*Task details:* Go through the data below and copy each line where the word "stylesheet" occurs.

*Task input:*

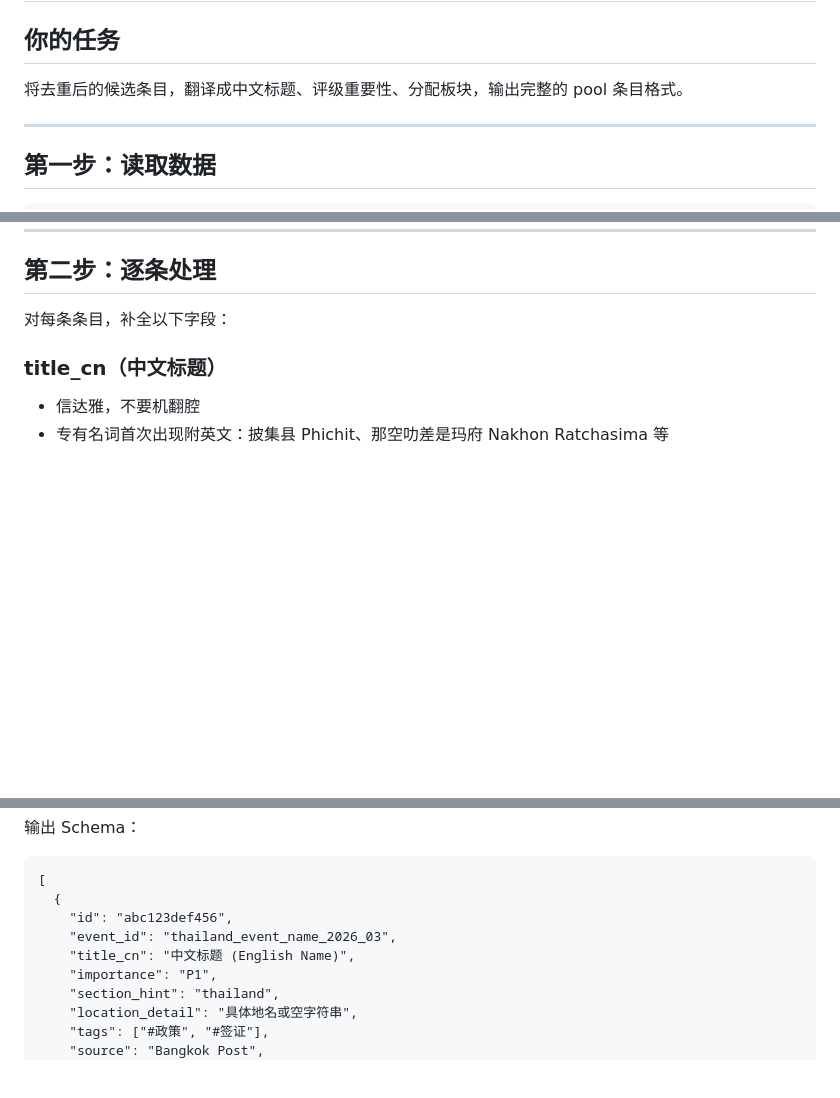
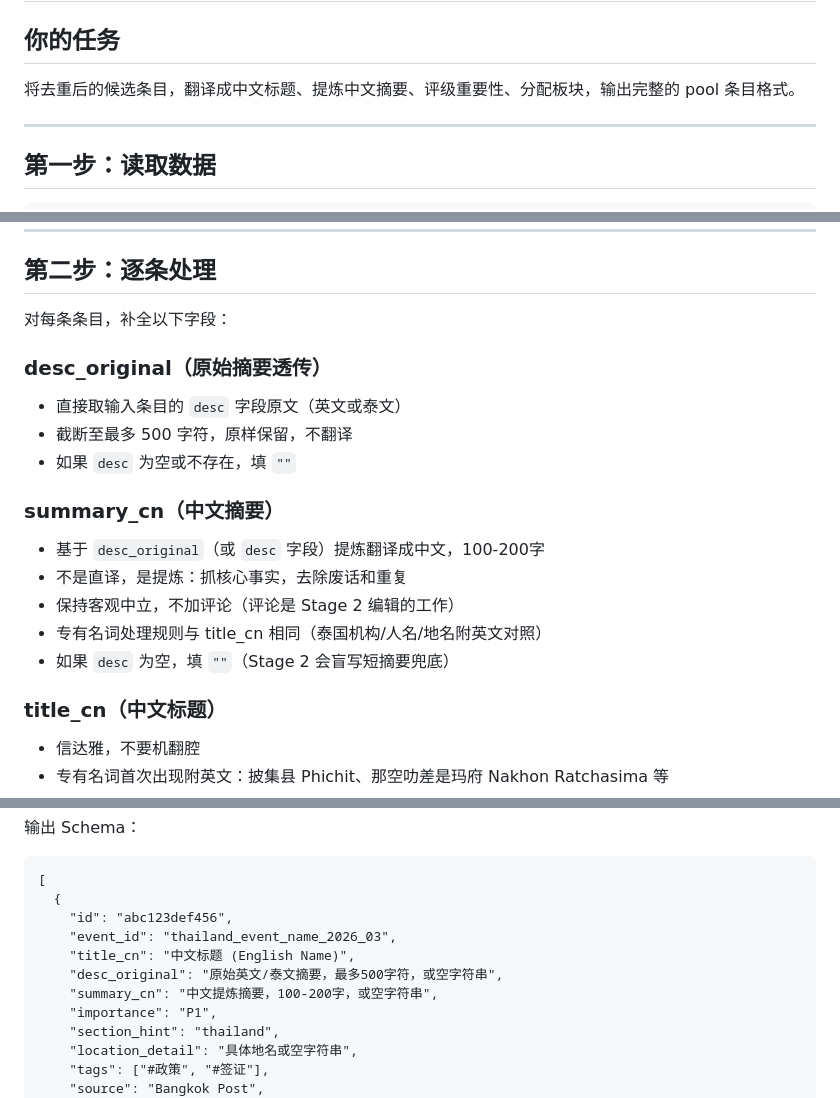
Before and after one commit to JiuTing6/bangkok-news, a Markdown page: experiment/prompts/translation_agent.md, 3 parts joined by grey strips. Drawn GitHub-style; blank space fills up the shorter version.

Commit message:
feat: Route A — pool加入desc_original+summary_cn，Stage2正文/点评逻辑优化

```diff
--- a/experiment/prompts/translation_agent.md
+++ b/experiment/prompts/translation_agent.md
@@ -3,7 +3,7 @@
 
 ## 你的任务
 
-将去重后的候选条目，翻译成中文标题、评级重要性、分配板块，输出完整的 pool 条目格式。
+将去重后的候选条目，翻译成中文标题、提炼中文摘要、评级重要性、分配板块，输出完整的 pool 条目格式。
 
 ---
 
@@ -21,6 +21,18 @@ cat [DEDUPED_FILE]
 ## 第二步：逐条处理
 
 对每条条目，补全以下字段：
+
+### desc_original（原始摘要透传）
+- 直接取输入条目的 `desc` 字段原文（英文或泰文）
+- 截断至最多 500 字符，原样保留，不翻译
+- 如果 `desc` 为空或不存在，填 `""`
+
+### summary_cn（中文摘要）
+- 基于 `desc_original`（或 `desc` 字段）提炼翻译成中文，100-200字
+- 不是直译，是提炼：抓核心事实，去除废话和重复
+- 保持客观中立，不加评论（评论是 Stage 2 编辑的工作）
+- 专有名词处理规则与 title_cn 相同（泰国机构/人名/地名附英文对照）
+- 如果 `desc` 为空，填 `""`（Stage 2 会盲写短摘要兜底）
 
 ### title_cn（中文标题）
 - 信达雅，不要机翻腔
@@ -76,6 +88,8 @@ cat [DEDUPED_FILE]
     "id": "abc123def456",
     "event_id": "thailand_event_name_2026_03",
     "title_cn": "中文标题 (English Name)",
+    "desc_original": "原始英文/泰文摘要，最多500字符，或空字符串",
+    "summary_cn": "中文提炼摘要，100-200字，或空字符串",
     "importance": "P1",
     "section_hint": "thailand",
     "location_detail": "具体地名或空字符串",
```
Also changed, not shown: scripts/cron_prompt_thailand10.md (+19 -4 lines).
...
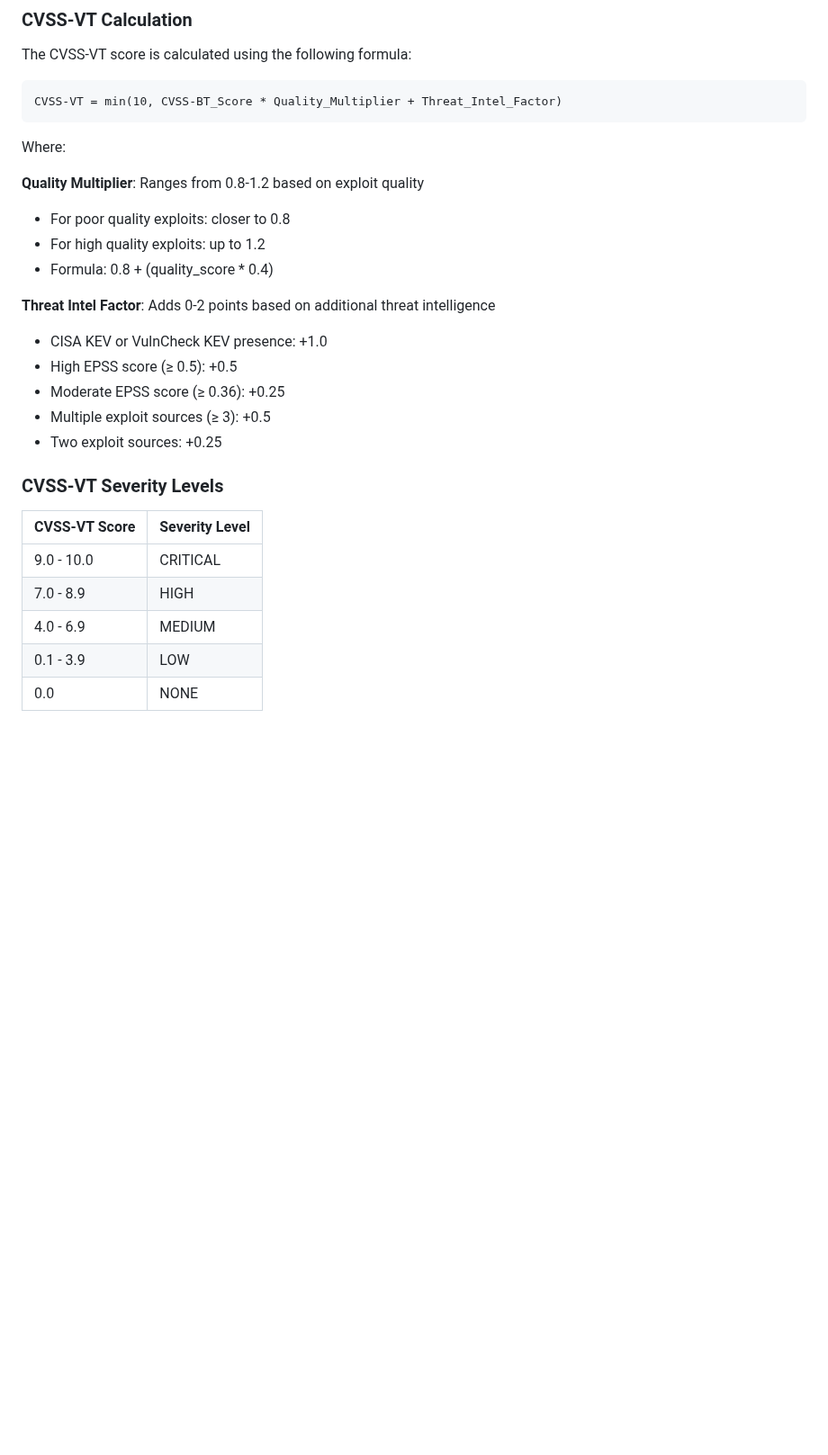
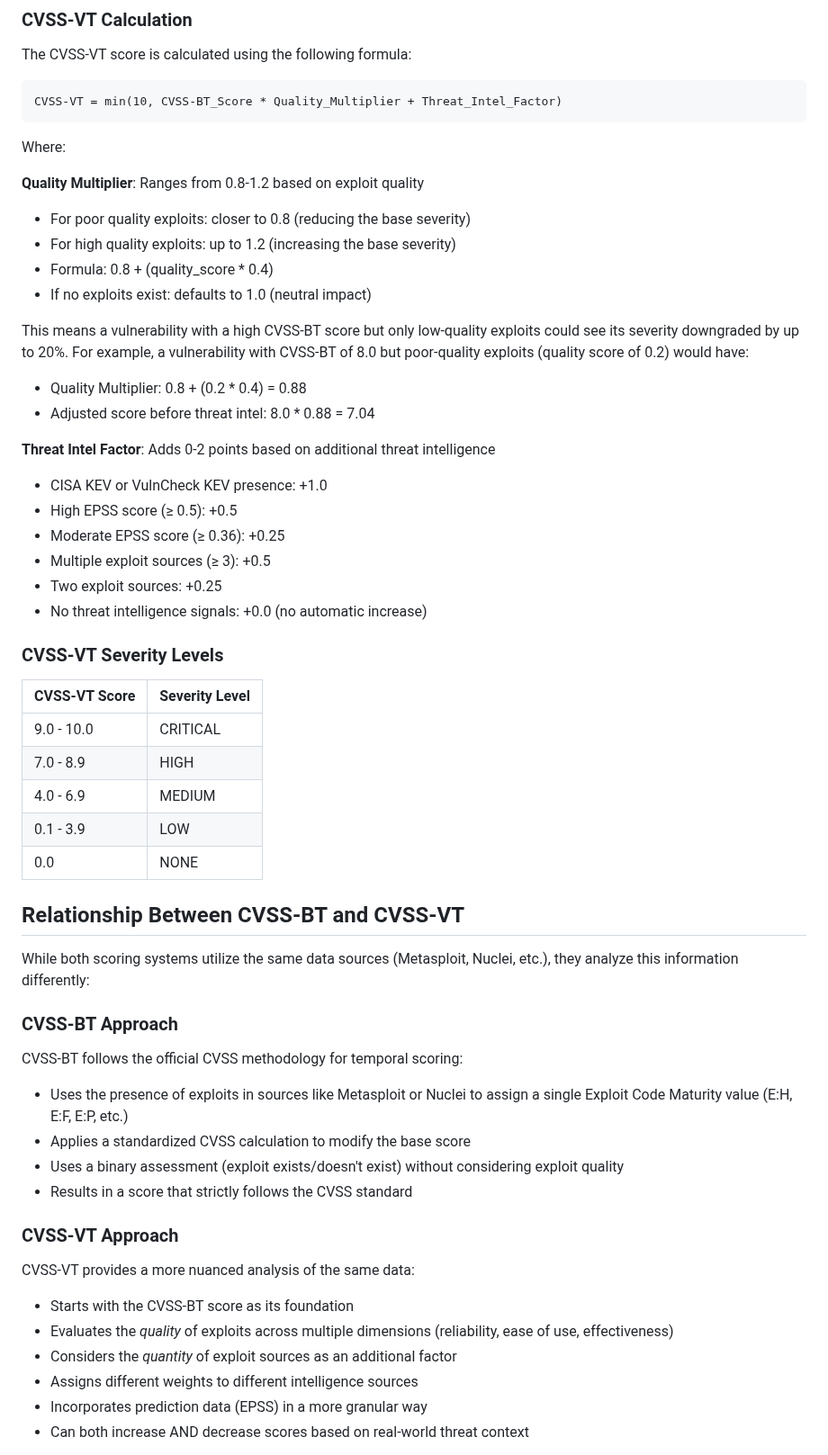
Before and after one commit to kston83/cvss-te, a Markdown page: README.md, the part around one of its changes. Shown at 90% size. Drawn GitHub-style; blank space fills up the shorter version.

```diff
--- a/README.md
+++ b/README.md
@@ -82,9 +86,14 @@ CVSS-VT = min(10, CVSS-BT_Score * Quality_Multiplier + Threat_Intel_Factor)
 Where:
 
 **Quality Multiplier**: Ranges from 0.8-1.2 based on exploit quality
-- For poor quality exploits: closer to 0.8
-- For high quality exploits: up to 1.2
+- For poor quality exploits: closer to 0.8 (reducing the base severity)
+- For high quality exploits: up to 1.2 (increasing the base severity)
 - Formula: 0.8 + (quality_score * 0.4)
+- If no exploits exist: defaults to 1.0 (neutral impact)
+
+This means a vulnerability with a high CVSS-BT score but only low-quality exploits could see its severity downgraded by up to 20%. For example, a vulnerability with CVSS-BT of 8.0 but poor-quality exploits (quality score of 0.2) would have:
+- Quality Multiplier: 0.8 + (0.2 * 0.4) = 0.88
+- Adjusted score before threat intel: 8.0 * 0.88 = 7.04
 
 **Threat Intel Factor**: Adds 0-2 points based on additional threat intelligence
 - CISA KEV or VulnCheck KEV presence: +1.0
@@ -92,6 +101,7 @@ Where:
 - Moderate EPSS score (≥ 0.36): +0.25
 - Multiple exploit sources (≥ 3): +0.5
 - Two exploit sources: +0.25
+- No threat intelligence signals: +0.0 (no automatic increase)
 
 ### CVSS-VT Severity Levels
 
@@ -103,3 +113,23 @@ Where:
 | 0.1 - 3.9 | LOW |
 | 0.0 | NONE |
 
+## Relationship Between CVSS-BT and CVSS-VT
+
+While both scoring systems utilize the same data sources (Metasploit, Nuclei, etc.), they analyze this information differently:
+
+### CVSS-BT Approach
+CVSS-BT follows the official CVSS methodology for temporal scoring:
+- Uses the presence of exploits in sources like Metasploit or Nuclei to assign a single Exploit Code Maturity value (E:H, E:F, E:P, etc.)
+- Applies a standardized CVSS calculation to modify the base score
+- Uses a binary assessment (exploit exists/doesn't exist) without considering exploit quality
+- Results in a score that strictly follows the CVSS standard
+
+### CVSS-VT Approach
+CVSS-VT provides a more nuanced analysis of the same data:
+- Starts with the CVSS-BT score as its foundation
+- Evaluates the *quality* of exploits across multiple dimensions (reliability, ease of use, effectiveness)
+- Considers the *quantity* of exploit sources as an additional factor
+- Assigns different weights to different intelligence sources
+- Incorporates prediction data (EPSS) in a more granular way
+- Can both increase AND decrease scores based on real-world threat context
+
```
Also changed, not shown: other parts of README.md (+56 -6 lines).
==
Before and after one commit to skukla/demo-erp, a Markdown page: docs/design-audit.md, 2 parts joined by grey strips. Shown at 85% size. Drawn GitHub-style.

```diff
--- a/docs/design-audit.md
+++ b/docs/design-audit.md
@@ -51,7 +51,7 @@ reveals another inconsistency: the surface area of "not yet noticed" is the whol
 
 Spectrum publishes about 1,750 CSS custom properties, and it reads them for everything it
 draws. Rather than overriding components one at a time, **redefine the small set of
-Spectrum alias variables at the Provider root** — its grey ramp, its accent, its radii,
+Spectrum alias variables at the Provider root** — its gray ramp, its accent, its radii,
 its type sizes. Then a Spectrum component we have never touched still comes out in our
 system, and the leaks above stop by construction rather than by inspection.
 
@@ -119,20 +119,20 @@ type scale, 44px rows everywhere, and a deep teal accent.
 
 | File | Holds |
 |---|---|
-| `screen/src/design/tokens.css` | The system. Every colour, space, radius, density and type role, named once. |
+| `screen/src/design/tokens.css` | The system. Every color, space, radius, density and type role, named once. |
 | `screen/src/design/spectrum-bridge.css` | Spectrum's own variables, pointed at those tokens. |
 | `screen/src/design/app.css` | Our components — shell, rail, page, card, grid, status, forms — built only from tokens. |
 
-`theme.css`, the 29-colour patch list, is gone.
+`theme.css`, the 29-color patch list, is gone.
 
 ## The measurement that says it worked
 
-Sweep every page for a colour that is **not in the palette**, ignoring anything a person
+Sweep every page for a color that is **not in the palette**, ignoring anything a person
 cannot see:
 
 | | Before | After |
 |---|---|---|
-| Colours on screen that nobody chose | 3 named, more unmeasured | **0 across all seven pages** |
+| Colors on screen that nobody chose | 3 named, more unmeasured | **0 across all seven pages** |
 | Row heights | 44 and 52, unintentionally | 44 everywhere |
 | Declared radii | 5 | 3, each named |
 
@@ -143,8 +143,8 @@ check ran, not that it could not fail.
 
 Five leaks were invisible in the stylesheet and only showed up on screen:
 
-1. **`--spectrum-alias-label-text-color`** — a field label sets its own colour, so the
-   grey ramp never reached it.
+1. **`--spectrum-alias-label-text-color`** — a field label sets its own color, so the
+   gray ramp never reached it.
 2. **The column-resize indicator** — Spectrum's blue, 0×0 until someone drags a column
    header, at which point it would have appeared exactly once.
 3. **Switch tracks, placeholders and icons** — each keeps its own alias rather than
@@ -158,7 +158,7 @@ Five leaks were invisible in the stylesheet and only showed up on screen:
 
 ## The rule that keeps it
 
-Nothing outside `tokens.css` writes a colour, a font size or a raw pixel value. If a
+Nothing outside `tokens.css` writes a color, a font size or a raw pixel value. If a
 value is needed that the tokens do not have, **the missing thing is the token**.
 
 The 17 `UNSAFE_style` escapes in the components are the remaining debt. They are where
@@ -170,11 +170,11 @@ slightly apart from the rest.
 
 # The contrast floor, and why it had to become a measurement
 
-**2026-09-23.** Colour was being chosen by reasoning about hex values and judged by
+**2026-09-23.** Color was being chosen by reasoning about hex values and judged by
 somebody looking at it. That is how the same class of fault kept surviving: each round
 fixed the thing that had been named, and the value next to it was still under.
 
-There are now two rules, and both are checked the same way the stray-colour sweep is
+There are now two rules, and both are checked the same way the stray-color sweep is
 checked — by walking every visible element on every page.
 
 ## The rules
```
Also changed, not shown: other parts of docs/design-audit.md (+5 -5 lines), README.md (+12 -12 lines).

*Written solution:*
 Five leaks were invisible in the stylesheet and only showed up on screen:
@@ -158,7 +158,7 @@ Five leaks were invisible in the stylesheet and only showed up on screen:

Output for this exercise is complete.